Start of Block

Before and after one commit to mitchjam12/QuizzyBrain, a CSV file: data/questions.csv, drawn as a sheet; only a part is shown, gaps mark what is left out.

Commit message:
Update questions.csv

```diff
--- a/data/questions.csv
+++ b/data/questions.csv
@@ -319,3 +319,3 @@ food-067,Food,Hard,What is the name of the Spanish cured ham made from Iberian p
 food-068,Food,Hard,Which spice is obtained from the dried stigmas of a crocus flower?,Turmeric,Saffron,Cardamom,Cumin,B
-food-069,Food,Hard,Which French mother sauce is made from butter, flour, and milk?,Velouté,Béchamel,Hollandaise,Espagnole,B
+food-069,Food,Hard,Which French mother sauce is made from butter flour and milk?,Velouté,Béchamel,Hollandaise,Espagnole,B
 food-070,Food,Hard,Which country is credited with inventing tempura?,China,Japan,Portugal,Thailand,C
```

End of Block
Start of Block

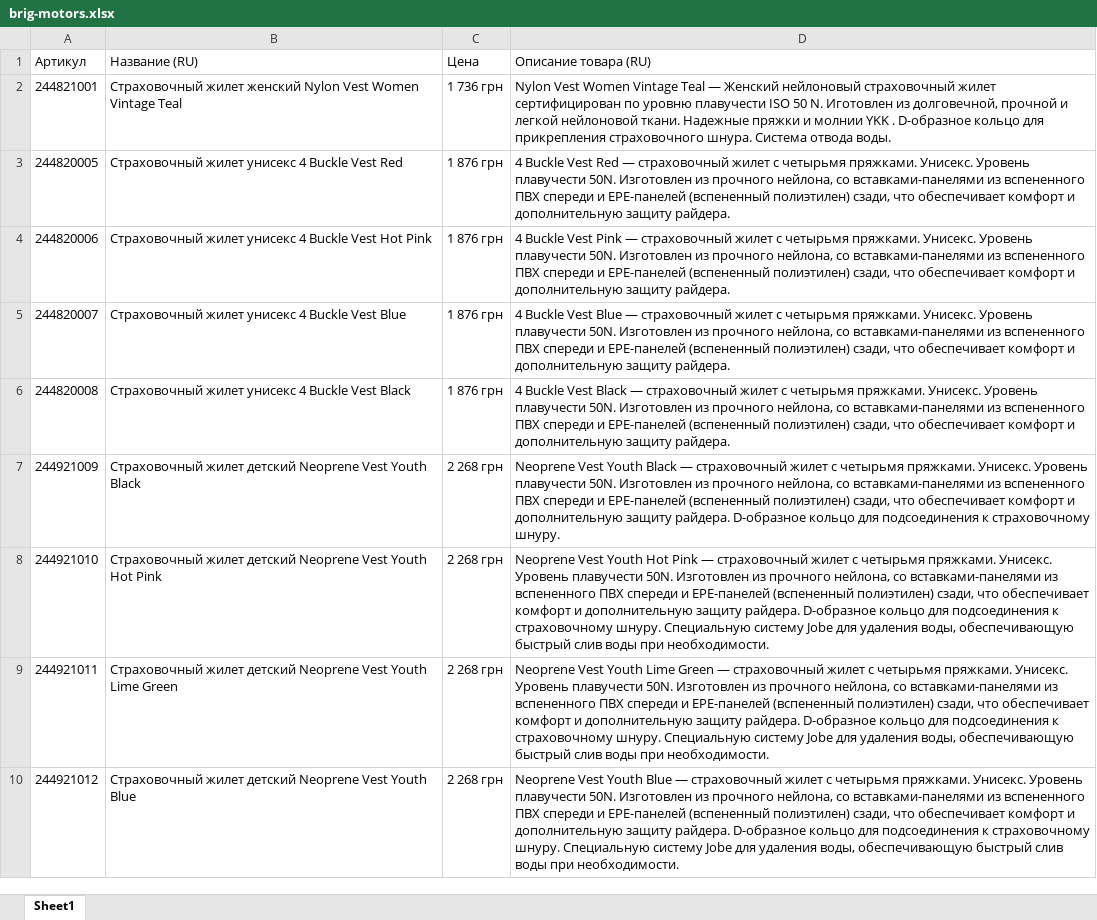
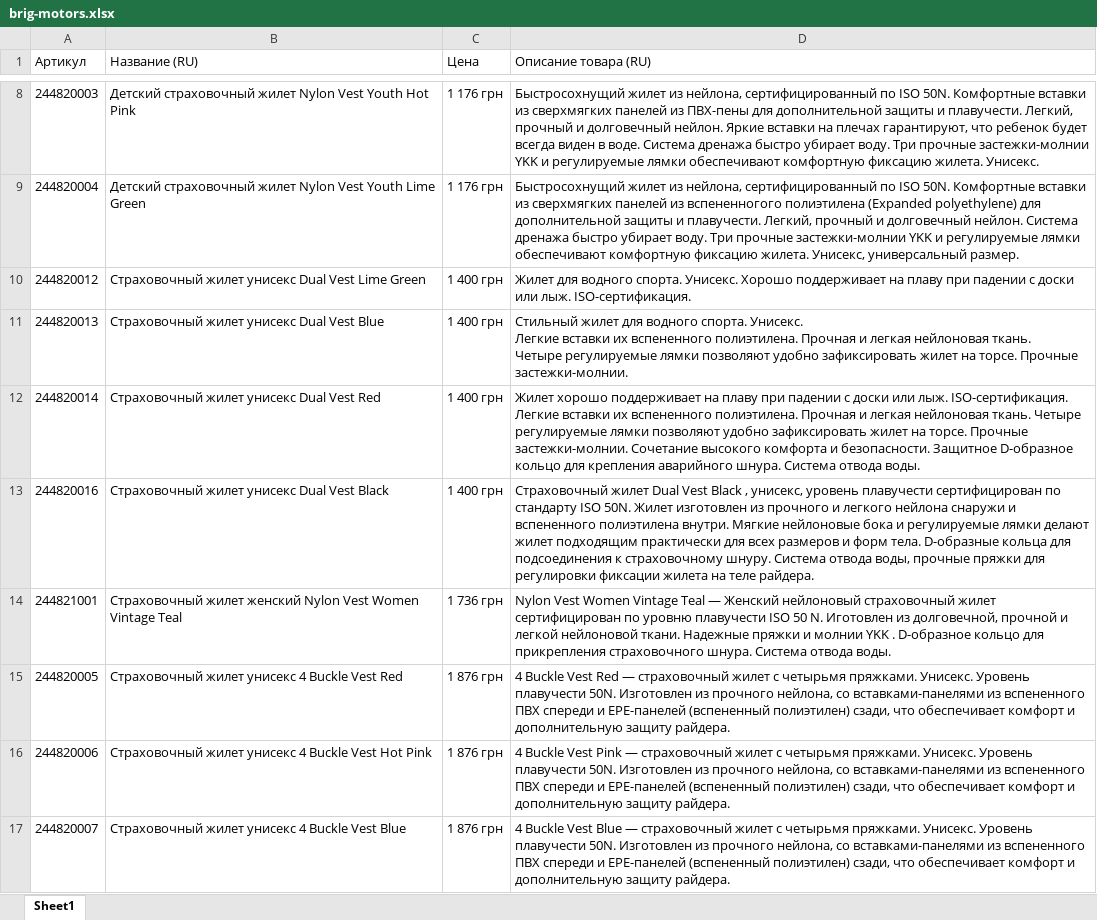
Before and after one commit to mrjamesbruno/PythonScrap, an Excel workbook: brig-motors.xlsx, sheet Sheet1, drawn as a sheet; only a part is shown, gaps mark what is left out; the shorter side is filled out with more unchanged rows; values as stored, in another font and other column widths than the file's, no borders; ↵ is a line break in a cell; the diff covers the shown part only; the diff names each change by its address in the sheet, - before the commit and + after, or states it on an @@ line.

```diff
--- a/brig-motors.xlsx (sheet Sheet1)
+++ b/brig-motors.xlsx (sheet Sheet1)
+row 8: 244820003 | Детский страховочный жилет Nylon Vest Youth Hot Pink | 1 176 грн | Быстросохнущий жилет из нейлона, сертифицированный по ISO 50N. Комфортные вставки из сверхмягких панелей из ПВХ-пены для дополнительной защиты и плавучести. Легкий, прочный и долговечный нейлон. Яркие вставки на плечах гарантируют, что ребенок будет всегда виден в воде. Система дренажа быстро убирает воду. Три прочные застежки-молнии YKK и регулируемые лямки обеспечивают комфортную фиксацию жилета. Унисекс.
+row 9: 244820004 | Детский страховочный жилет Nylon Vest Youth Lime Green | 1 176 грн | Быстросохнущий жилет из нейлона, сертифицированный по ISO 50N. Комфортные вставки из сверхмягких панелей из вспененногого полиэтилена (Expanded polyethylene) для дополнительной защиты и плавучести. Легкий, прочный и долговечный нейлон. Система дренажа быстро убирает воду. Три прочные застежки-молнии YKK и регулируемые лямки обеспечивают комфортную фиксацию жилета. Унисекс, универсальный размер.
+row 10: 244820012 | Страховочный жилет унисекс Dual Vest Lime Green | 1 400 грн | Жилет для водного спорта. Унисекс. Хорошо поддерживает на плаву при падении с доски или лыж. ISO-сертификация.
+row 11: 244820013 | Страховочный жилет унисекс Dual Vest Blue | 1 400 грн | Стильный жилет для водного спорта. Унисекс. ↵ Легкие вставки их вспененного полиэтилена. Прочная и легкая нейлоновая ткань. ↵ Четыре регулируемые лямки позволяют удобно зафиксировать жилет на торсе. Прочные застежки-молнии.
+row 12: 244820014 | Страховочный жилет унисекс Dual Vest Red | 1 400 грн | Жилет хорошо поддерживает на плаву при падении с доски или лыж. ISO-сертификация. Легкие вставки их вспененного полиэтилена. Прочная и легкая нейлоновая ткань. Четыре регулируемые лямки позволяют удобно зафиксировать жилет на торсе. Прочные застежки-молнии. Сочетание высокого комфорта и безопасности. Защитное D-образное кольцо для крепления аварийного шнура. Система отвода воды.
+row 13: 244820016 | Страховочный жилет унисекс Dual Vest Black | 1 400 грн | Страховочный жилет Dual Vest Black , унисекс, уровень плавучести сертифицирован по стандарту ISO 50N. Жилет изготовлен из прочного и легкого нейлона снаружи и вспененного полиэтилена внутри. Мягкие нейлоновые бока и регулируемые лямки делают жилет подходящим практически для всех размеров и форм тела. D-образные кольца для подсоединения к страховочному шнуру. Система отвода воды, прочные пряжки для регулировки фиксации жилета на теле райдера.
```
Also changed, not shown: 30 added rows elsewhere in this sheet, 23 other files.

End of Block

> _THE TASK_
Where a line in the listing above includes the string "from", copy that line.

> _ANSWER BELOW_
@@ -319,3 +319,3 @@ food-067,Food,Hard,What is the name of the Spanish cured ham made from Iberian p
 food-068,Food,Hard,Which spice is obtained from the dried stigmas of a crocus flower?,Turmeric,Saffron,Cardamom,Cumin,B
-food-069,Food,Hard,Which French mother sauce is made from butter, flour, and milk?,Velouté,Béchamel,Hollandaise,Espagnole,B
+food-069,Food,Hard,Which French mother sauce is made from butter flour and milk?,Velouté,Béchamel,Hollandaise,Espagnole,B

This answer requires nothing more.